Hawk and Dove #1 came out this week as well, another book that I have been looking forward to. It really seems like a perfect storm for me - characters I love, the relaunch of a book I wrote letters to in the 90's, drawn once again by Rob Liefeld, and written by Sterling Gates who did such a great job on Supergirl, making her a complex and heroic figure. This one would seem to have it all.
But it also works as a 'first issue'. Any first issue needs to at least set up the broad characterization of the main characters, at least a brief origin (or hint at origin), some action to grab the reader, and a great cliffhanger to get me to come back. Hawk and Dove #1 has all of that.
And that isn't necessarily easy when it comes to these characters. They have been dead, resurrected, zombified, evil, etc. While the 'new 52' is a universal reboot of a sort, some of that history (if not all of it) remains intact. And, if this relaunch brings in brand spanking new readers, those readers deserve some back story to set the table ... but not so much to make a new reader think there is too much history to swallow. Gates does a good job on hitting on the highlights of that stuff without keeping the action rolling.
The book opens with a nice action sequence. Alexander Quirk, a mad scientist/terrorist type, has unleashed his 'monsters of mass destruction', hijacking a plane with the plan to crash it into Washington D.C.
Luckily Hawk and Dove have somehow gotten on board and are taking out the trash. In a nice set-up on their styles, Hawk, the avatar of war, is shown angrily bashing the human terrorists while Dove, the avatar of peace, is trying to land the plane.
Quirk's monsters then add to the chaos. The cargo on the plane turns out to be Quirk's zombies.
In a nice little meta-textual comment, Hawk says no one like zombies anymore. Boy, that's for sure. Seemed like every other comic or movie the last couple of years has had a zombie theme.
The fight takes a bad turn, forcing Dove to smash the plane's windshield, depressurizing the cabin. She then flies out, stabilizing the plane's flight path so Hawk can land it with minimal damage to the Washington Monument.
It is a nice way to open the book, crazy action showcasing the main characters' styles and powers with almost no exposition. It grabbed me in the same way the opening chase sequences in Bond movies just suck you into the experience.

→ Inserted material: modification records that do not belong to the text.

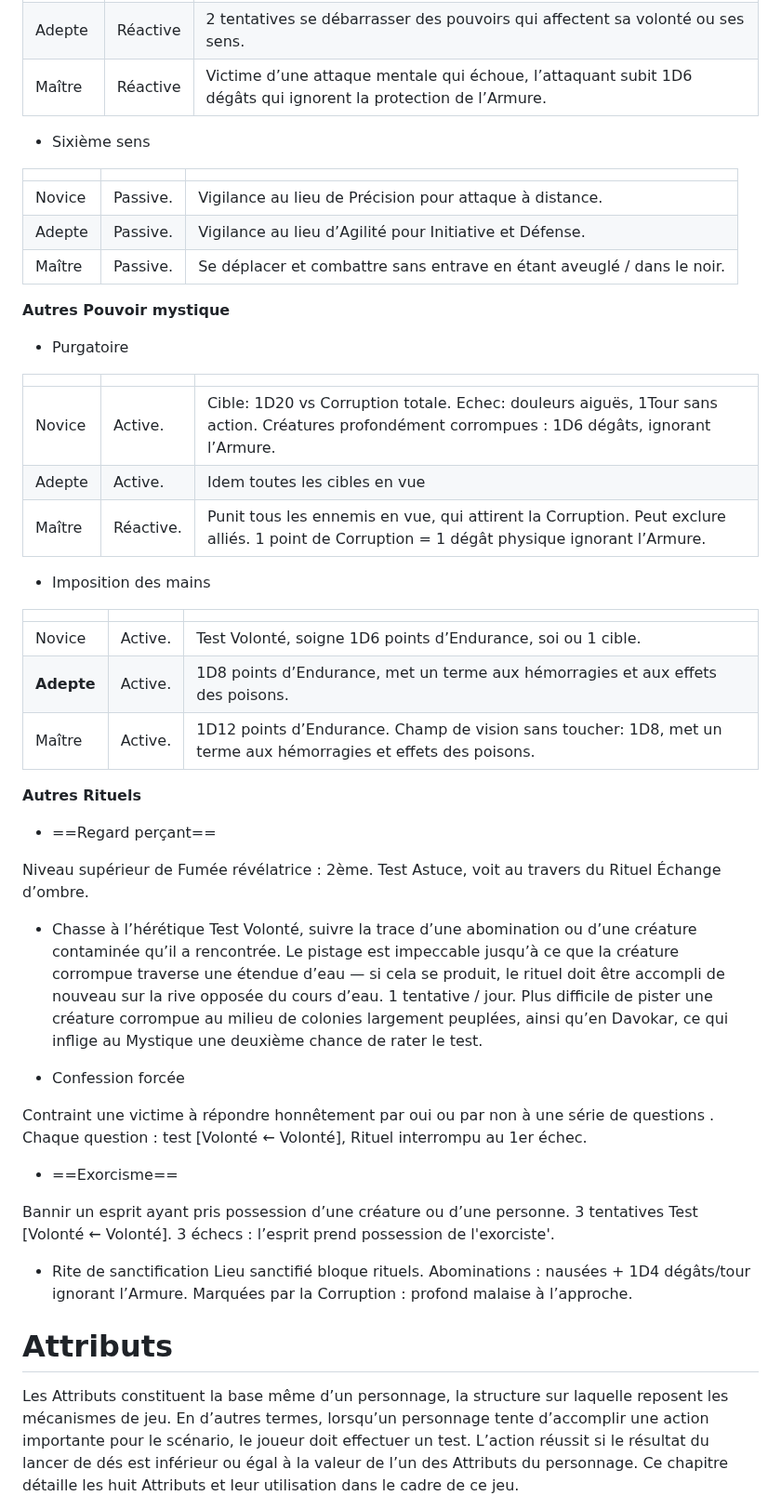
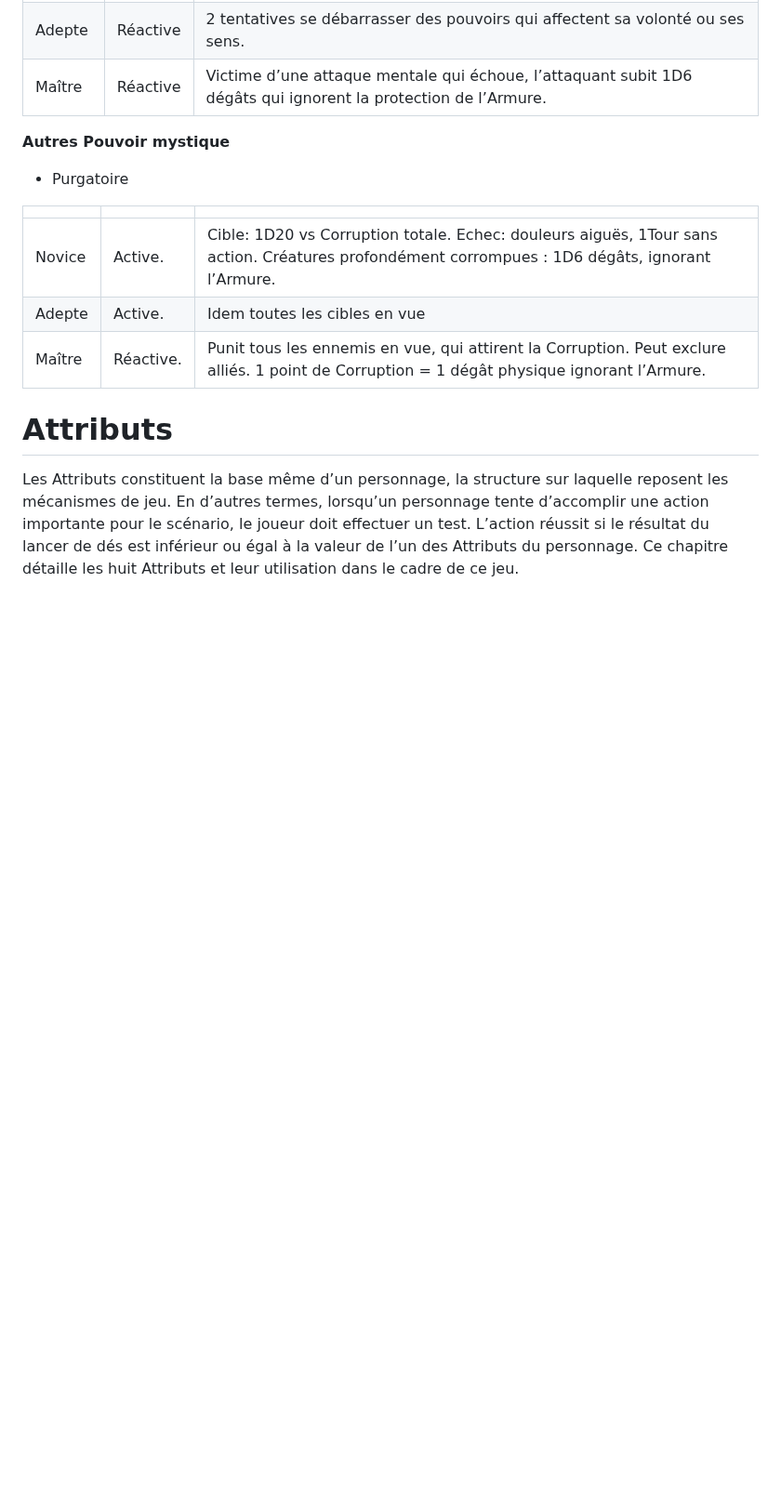
Before and after one commit to appyd-fr/home, a Markdown page: Symbaroum/2024-10-28_001.md, the part around one of its changes. Shown at 93% size. GitHub-like rendering; blank space fills up the shorter version.

```diff
--- a/Symbaroum/2024-10-28_001.md
+++ b/Symbaroum/2024-10-28_001.md
@@ -140,13 +147,7 @@ Chaque nuit, test de Volonté, échec: aucune guérison naturelle.
 | **Novice** | Réactive | Résister effets physiques: 2 tentatives Force/Volonté|
 | Adepte | Réactive | 2 tentatives se débarrasser des pouvoirs qui affectent sa volonté ou ses sens. |
 | Maître | Réactive | Victime d’une attaque mentale qui échoue, l’attaquant subit 1D6 dégâts qui ignorent la protection de l’Armure. |
--   Sixième sens
 
-|     |     |     |
-| --- | --- | --- |
-| Novice | Passive. | Vigilance au lieu de Précision pour attaque à distance. |
-| Adepte | Passive. | Vigilance au lieu d’Agilité pour Initiative et Défense. |
-| Maître | Passive. | Se déplacer et combattre sans entrave en étant aveuglé / dans le noir. |
 
 **Autres Pouvoir mystique**
 - Purgatoire
@@ -157,32 +158,11 @@ Chaque nuit, test de Volonté, échec: aucune guérison naturelle.
 | Adepte | Active. | Idem toutes les cibles en vue|
 | Maître | Réactive. | Punit tous les ennemis en vue, qui attirent la Corruption. Peut exclure alliés. 1 point de Corruption = 1 dégât physique ignorant l’Armure. |
 
-- Imposition des mains
 
-|     |     |     |
-| --- | --- | --- |
-| Novice | Active. | Test Volonté, soigne 1D6 points d’Endurance, soi ou 1 cible.|
-| **Adepte** | Active. | 1D8 points d’Endurance, met un terme aux hémorragies et aux effets des poisons. |
-| Maître | Active. | 1D12 points d’Endurance. Champ de vision sans toucher: 1D8, met un terme aux hémorragies et effets des poisons.|
 
-**Autres Rituels**
-- ==Regard perçant==
 
-Niveau supérieur de Fumée révélatrice : 2ème. Test Astuce, voit au travers du Rituel Échange d’ombre.
 
-- Chasse à l’hérétique
-Test Volonté, suivre la trace d’une abomination ou d’une créature contaminée qu’il a rencontrée. Le pistage est impeccable jusqu’à ce que la créature corrompue traverse une étendue d’eau — si cela se produit, le rituel doit être accompli de nouveau sur la rive opposée du cours d’eau. 1 tentative / jour. Plus difficile de pister une créature corrompue au milieu de colonies largement peuplées, ainsi qu’en Davokar, ce qui inflige au Mystique une deuxième chance de rater le test.
 
-- Confession forcée
-
-Contraint une victime à répondre honnêtement par oui ou par non à une série de questions . Chaque question : test [Volonté ← Volonté], Rituel interrompu au 1er échec.
-
-- ==Exorcisme==
-
-Bannir un esprit ayant pris possession d’une créature ou d’une personne. 3 tentatives Test  [Volonté ← Volonté]. 3 échecs : l’esprit prend possession de l'exorciste'.
-
-- Rite de sanctification
-Lieu sanctifié bloque rituels. Abominations : nausées + 1D4 dégâts/tour ignorant l’Armure. Marquées par la Corruption : profond malaise à l’approche.
 
 # Attributs
 Les Attributs constituent la base même d’un personnage, la structure sur laquelle
```
Also changed, not shown: other parts of Symbaroum/2024-10-28_001.md (+50 -43 lines).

Once on the ground, the two meet Officer Watanabe, a member of the cities special crimes unit. Watanabe comes across a bit cold, making me suspicious that there is more going on with him then let on.
But he mentions Captain Arsala. 'Sal' was a supporting cast member in the 90's Hawk and Dove series, a smart if offbeat cop who was Dove's love interest. So it looks like at least part of that series is in continuity.
The middle portion of the book slows the pace down a bit as Hank talks to his father about his career as Hawk. It is a bullet review of the original Hawk and Dove's origins, catching new readers up while showing just how tormented Hank still is that Don died in the 'worst Crisis'. That rage is a key part of Hank's personality so it lays some foundation for him. Could there be a ripple of survivor's guilt in there too?
One thing that did stick out is this brief recap of that origin. It was Don's anger that seemed to get the 'gods' attention. That is interesting because Don was always on an even keel, at peace even in death in Blackest Night. This is one mystery I look forward to reading more about.
There is even more mystery in this origin.
Dove, flying around with new beau Deadman, reveals that she has had some relationship, some link to Don. Something she has never told Hank. Now, I will have to reread the old mini-series but I am pretty sure that Dawn gained her powers at the moment Don died. Is that what she is talking about? Or something more? So another mystery.
And what's more, despite being her partner, Hank seems to have some grudge, some resentment about Dawn as he says over and over in the origin recap that he can't believe SHE was the one picked to be Dove. Maybe he already knows the link. Yest another mystery.
So Gates does a good job of introducing some plot threads here, a sort of long-term lure for readers.
The one thing I don't know is just how Dove is talking to Deadman here. Can she communicate with him in his ghostly form now? I'm really not keen on the Deadman/Dove romance.
This portion of the book does slow down the momentum of the early action but I think you need to lay this foundation of the characters.
And then ends it with a more short term cliffhanger. Someone that looks suspiciously like Hawk has arrived in Washington D.C. and is looking for our heroes. That's a nice hook.
This isn't the first time we have seen other 'hawks'. Kestrel was the main bad guy in the 90s mini-series and title (this clearly isn't Kestrel). But Kestrel was another agent of chaos (back when Hawk was an agent of chaos and Dove was an agent of order). Now Gates and Liefeld have talked on other sites about how there are other avatars besides War and Peace. So I don't know if the Order/Chaos relationship with these characters is still in continuity.
So I might be biased because I like these characters a lot. But I really thought this book was a great opening volley for this title. It laid down the ground work as described above.
The big thing here is that I feel that the action of this book is going to be over the top wild. I think this book is going to be loud and fun with a lot of mythology built in. If that feeling is right, Liefeld is the perfect artist for the book.
Like Action, this was a big hit of the week for me.